If you subscribe to our newsletter or follow us on social, you’ve probably noticed a stream of links to our ambitious new online platform, the MIT Press Reader, in recent months. The Reader, which quietly went live in May 2019, draws on the Press’s rich backlist and family of distinguished authors to provide thought-provoking excerpts, interviews, and other original works written for the general public but backed by academic rigor. To date, it has attracted audiences from more than 90 countries, and has seen its articles republished by media outlets including Scientific American, Popular Science, Smithsonian Magazine, TIME, Quartz, and the Daily Beast. As the MIT Press Reader creeps toward its first million views, I’m pleased and excited to officially announce its launch.
The reason we started the site is simple: We believe the lifespan of a book shouldn’t be beholden to traditional publishing seasons or at the mercy of rapidly changing news cycles and book reviewers, many of whom are drowning in new releases. Our goal, then, is to showcase work previously published by presenting it in new and interesting ways, and using it as a point of entry to our outstanding books and authors.
“I’m amazed at the quality and depth of the Press’s catalog,” says digital content manager Anar Badalov, who spearheaded the project and manages the site, “and humbled by the response we’ve seen from our readers and authors, many of whom are delighted to learn that we’re giving second life to their books.” Readers are hungry for smart, compelling material, we’re finding, regardless of when it was originally published.
One of the site’s most circulated articles, an adapted excerpt from Helen Nissenbaum and Finn Brunton’s 2015 book Obfuscation, has been viewed nearly 100,000 times.

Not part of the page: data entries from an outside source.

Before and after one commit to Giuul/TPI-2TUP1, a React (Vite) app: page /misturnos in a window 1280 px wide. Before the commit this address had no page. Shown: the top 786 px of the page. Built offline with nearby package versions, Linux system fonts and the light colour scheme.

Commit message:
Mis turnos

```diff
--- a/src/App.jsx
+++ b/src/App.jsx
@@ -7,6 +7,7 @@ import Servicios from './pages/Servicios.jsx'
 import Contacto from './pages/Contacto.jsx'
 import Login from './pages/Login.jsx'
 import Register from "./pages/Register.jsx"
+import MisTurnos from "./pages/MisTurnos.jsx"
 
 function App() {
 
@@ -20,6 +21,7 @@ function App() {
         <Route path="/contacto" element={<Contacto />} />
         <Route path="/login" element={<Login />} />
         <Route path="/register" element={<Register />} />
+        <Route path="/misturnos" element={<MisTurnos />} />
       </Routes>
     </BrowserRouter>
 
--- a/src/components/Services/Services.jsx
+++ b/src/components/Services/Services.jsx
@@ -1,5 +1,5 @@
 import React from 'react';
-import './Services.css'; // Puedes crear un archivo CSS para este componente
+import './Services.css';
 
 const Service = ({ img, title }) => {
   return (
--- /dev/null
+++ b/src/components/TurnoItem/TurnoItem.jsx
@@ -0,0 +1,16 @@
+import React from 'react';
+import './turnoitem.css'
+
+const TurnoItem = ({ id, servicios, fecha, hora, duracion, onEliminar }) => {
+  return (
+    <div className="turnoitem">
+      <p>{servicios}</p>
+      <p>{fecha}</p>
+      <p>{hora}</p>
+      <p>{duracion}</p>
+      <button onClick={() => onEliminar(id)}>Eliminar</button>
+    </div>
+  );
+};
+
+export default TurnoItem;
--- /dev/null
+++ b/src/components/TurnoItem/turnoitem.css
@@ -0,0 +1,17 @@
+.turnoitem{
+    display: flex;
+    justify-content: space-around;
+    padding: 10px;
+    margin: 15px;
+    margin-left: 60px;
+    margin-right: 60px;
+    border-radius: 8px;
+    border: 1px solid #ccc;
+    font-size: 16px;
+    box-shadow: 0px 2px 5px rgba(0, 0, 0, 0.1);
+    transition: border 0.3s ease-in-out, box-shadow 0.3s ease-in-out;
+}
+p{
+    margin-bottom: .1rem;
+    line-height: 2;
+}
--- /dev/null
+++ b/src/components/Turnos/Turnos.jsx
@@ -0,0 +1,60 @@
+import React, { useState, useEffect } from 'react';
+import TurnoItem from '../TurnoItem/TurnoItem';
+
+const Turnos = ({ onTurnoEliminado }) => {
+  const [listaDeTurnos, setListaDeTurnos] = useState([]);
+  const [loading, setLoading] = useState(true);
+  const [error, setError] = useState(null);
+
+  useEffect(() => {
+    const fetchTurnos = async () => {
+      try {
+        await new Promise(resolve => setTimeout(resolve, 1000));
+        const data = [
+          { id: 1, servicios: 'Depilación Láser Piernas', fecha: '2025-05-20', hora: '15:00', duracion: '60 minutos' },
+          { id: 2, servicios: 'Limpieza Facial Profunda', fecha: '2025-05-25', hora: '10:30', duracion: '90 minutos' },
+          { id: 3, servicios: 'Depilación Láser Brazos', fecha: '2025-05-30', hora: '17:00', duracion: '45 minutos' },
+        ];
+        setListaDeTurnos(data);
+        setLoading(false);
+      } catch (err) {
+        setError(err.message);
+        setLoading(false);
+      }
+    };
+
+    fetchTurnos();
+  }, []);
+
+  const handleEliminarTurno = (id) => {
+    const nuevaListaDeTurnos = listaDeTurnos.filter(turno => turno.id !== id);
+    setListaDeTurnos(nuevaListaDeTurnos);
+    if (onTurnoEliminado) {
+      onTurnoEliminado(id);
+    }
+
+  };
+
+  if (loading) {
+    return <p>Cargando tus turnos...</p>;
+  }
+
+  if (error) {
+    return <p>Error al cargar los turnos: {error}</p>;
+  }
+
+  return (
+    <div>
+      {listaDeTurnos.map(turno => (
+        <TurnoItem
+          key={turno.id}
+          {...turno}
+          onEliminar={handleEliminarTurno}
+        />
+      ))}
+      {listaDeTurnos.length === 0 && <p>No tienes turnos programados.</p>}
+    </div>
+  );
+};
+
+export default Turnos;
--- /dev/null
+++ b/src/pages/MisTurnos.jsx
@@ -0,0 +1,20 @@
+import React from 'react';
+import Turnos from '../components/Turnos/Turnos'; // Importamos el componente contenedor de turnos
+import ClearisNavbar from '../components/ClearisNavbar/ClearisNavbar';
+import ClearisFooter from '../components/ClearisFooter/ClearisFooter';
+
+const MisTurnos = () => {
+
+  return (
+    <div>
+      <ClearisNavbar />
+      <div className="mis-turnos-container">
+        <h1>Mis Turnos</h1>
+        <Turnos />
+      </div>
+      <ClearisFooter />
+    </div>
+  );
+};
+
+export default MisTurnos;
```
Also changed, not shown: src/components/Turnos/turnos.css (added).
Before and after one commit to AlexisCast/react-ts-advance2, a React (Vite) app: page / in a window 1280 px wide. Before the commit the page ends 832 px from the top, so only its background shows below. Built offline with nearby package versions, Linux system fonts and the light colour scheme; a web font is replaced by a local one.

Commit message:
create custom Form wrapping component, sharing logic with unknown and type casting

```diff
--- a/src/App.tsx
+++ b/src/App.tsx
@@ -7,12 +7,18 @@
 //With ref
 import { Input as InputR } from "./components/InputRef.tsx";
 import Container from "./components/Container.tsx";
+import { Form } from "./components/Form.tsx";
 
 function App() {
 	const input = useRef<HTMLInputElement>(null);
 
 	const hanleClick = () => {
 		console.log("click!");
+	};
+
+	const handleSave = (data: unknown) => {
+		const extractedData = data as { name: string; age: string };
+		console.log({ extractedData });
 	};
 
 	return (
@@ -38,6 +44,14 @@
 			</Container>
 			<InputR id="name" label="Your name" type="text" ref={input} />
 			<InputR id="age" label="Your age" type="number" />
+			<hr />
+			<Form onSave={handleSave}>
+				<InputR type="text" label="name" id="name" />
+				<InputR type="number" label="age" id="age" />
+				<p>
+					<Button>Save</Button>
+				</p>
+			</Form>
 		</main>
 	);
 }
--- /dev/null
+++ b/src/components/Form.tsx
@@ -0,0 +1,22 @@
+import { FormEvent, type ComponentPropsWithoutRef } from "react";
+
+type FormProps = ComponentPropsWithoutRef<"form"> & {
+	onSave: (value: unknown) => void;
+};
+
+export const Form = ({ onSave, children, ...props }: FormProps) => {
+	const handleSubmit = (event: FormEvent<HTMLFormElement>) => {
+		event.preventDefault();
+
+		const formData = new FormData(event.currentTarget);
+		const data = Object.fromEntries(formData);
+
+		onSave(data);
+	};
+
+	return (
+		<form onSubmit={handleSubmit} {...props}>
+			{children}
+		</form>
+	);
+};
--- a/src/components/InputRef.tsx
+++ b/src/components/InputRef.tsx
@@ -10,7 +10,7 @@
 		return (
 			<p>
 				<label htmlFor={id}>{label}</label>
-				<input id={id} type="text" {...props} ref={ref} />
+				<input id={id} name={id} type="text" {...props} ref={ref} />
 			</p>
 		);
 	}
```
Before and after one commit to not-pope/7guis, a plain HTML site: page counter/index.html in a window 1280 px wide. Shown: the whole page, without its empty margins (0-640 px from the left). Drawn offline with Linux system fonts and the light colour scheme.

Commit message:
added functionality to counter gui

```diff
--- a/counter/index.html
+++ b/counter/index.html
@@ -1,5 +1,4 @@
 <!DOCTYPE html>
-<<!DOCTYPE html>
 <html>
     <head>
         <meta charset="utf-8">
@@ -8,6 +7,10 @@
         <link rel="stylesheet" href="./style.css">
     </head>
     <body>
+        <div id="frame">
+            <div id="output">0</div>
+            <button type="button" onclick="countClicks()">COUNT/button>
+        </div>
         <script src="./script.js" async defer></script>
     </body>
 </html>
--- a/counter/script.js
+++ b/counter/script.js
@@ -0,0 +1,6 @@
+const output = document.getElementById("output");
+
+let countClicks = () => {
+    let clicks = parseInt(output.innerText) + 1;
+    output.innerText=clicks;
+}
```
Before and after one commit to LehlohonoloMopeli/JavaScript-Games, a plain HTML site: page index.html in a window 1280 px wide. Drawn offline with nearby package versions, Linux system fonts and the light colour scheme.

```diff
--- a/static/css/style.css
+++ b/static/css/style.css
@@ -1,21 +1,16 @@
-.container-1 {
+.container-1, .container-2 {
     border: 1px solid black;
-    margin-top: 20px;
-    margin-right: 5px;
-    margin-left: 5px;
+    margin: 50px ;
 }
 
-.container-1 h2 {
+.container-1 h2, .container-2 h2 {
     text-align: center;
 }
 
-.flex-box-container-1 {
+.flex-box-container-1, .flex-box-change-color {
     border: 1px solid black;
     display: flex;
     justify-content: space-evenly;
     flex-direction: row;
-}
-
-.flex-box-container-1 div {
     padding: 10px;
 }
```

Other popular articles include an incisive essay on America’s misguided conservation practices; a valuable — and amusing — guide to writing a thesis; a little-known history involving Freud and Mexican labor unions; an excerpt on scientific progress from our translation of a classic 19th-century work; and my interview with Noam Chomsky.
The pattern, it seems, is that there is no pattern — just one dazzling piece after the next. We invite you to look around, encourage you to come back often, and trust you will find much that inspires and ignites.
Amy Brand, PhD ’89
Director, the MIT Press